Start of MATERIAL SHOWN

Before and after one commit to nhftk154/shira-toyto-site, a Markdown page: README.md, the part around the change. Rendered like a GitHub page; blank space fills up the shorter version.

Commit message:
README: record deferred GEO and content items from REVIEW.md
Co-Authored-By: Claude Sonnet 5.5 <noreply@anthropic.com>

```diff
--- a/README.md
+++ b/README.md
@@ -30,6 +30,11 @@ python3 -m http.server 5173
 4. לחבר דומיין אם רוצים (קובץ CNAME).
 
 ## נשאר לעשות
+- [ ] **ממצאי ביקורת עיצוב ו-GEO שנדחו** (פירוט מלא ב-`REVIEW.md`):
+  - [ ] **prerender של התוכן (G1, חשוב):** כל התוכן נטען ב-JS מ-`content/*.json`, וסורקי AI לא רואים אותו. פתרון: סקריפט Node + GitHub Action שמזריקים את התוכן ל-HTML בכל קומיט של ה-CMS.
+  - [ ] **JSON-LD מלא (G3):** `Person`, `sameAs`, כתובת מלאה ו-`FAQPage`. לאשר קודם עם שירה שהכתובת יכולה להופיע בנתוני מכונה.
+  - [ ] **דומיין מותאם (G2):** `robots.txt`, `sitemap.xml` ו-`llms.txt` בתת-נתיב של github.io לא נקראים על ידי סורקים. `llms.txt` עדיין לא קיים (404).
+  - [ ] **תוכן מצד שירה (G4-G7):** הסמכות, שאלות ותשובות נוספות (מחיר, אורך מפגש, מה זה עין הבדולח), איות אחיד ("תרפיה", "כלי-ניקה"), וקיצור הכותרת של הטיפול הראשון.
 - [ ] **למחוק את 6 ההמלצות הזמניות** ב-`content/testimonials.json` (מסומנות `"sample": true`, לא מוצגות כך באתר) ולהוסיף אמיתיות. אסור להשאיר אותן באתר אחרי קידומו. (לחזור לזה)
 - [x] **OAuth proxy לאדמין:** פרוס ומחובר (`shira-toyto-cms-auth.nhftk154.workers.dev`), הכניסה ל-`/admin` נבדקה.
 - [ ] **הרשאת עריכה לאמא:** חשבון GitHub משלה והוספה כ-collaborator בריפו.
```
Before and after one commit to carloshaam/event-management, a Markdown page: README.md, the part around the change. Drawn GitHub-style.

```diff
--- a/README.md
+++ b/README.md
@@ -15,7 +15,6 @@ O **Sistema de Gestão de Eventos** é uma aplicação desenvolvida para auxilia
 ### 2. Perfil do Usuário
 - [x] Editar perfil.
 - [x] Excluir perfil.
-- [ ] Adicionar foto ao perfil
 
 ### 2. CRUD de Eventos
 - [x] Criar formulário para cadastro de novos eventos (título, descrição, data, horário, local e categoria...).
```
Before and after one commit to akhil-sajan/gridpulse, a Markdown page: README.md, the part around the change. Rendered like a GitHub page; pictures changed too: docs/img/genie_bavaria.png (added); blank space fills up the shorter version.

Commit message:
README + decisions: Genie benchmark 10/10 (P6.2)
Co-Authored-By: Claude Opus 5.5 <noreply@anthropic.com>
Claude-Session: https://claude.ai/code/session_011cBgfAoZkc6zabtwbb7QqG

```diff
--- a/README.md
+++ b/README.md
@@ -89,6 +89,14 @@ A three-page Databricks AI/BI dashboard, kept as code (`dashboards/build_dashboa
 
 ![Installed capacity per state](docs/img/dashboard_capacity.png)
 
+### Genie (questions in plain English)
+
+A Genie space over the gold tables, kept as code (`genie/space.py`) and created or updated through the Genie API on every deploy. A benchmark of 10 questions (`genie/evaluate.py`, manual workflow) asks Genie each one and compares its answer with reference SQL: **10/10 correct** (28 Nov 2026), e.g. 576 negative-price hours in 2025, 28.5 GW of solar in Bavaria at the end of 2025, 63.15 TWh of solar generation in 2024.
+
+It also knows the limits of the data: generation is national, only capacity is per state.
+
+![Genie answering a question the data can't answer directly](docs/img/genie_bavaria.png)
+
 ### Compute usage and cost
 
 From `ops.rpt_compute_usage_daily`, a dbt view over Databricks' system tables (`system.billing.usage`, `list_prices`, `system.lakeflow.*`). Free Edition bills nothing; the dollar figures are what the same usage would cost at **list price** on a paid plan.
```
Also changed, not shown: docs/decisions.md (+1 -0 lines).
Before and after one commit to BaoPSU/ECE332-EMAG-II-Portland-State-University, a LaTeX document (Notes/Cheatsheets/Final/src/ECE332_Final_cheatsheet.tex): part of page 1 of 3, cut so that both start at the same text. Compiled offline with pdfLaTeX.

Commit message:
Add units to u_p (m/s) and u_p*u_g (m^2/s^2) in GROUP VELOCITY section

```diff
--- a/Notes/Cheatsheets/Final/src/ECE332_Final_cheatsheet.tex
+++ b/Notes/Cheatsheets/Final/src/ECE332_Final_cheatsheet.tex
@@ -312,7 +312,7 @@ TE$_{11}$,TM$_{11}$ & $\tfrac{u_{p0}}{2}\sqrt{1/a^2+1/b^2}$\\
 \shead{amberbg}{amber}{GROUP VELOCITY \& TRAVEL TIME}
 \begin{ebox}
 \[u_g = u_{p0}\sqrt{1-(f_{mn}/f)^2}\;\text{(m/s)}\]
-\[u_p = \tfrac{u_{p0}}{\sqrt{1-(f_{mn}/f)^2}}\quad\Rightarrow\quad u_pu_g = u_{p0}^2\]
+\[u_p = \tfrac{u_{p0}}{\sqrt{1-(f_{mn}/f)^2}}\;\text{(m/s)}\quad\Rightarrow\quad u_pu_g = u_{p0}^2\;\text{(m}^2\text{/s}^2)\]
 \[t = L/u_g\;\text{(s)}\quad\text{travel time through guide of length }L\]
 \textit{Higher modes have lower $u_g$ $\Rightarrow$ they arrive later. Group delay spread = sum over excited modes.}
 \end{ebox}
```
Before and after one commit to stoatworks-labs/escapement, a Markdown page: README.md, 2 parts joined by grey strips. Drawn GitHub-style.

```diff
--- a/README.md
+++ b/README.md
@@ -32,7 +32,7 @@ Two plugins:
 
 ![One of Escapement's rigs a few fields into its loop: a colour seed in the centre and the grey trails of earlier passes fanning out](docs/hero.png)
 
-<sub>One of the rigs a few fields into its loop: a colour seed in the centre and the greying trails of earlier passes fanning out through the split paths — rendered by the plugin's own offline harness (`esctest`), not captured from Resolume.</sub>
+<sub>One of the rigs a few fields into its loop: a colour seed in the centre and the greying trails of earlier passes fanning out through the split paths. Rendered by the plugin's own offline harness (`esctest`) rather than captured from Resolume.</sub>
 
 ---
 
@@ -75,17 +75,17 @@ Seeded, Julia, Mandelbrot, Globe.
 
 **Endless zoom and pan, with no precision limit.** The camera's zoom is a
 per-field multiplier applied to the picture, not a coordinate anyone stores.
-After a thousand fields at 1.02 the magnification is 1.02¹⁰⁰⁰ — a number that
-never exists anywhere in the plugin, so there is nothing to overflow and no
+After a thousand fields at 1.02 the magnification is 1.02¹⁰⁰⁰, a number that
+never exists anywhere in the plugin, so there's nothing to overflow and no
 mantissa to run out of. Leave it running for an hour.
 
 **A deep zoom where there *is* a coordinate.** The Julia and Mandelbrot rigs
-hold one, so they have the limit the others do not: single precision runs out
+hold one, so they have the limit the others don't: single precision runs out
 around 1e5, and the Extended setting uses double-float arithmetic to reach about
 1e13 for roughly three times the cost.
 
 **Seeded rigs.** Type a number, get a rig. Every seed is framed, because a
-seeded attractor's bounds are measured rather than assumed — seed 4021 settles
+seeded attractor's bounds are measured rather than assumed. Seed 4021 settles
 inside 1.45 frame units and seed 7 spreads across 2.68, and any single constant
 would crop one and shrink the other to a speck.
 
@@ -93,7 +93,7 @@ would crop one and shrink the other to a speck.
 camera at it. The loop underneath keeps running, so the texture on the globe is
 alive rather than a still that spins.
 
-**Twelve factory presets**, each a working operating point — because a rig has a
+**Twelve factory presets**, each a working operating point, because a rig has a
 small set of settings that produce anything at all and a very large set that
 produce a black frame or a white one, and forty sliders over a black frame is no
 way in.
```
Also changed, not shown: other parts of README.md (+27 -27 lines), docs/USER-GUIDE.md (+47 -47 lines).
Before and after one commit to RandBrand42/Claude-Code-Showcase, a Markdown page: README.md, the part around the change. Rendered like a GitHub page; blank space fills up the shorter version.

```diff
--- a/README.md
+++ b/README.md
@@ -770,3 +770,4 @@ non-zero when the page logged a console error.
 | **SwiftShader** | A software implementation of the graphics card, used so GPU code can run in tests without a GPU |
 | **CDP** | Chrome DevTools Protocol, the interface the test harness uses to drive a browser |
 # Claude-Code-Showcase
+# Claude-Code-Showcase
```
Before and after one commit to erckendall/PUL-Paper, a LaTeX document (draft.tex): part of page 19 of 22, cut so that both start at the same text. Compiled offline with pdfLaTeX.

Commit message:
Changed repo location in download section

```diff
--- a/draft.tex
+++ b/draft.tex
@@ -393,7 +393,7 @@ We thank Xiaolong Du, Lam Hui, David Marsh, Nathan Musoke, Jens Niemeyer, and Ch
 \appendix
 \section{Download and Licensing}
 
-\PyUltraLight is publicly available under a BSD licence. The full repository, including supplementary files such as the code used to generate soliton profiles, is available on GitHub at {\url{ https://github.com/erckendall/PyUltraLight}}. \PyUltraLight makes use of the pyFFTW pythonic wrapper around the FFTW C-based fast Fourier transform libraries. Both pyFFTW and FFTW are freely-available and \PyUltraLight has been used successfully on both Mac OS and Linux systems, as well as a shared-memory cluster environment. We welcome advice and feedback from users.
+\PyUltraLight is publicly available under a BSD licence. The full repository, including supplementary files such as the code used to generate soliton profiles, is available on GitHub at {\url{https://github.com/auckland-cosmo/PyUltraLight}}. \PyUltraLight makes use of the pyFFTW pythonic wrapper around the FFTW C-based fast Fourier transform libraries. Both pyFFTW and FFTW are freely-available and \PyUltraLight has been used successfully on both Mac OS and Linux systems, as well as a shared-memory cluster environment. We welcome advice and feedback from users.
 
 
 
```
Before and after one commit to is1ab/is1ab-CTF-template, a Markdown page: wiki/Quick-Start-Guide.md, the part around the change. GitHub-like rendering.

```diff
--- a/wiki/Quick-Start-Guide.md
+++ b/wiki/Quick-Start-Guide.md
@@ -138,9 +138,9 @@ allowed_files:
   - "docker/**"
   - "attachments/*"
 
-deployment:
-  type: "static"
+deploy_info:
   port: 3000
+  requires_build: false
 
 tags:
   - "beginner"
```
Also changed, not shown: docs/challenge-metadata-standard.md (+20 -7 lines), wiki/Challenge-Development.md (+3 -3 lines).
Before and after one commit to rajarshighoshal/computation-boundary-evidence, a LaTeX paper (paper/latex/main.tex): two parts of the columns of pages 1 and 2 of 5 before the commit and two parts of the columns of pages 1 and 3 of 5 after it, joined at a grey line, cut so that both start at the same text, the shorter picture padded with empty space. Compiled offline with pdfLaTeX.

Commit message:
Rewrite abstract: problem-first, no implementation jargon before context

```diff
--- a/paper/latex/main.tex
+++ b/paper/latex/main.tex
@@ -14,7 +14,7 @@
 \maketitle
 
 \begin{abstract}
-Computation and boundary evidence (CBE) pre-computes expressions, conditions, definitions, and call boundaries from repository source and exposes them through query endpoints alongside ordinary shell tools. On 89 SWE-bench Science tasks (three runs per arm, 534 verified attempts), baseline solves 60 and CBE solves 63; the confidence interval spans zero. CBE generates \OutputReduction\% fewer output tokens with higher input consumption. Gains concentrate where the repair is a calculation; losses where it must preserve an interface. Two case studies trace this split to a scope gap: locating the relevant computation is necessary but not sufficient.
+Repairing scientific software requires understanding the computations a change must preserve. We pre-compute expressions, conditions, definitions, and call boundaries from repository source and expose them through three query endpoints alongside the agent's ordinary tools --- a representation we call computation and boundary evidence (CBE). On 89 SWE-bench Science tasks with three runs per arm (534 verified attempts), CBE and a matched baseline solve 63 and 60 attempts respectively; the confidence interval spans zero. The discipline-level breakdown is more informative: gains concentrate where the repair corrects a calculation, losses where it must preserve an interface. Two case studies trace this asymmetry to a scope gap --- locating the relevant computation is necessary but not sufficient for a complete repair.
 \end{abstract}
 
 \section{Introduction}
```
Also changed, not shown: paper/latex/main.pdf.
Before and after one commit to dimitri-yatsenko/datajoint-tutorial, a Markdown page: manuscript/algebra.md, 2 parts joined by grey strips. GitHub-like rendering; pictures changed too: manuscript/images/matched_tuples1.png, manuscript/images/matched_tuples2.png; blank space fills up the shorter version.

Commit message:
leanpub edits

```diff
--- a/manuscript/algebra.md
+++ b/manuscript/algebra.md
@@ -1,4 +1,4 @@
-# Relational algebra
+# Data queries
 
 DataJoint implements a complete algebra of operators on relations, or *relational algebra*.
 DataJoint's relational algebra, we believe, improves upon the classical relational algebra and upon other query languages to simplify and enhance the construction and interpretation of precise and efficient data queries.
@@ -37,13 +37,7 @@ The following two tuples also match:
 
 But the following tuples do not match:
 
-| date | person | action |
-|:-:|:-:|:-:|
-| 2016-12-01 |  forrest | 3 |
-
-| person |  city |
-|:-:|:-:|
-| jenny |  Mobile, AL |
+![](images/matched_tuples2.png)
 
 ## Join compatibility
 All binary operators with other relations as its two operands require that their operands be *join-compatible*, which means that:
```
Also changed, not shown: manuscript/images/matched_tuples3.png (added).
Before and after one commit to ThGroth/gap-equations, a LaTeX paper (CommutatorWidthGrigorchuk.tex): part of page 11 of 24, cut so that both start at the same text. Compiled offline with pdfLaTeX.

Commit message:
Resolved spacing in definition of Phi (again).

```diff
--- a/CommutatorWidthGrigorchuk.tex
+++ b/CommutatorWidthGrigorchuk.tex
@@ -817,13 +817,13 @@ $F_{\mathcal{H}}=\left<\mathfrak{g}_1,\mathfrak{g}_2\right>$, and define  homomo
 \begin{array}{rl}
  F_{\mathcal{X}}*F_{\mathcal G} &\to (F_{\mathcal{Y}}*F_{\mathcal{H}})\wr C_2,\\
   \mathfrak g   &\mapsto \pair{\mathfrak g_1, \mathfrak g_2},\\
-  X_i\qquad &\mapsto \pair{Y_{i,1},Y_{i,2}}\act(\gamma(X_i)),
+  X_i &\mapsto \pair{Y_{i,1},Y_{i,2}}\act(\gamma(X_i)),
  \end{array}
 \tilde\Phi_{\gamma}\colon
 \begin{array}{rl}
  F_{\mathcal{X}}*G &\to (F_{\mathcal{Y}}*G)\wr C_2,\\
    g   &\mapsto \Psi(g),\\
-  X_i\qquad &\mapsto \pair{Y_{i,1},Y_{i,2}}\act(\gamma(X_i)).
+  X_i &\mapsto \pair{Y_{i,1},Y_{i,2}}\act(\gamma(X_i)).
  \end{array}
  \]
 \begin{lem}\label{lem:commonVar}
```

End of MATERIAL SHOWN

[WHAT YOU HAVE TO DO] Reproduce the entries above exactly, starting at their first line and finishing with the line that contains "README: record deferred".

[ANSWER TO THE EXERCISE]
Before and after one commit to nhftk154/shira-toyto-site, a Markdown page: README.md, the part around the change. Rendered like a GitHub page; blank space fills up the shorter version.

Commit message:
README: record deferred GEO and content items from REVIEW.md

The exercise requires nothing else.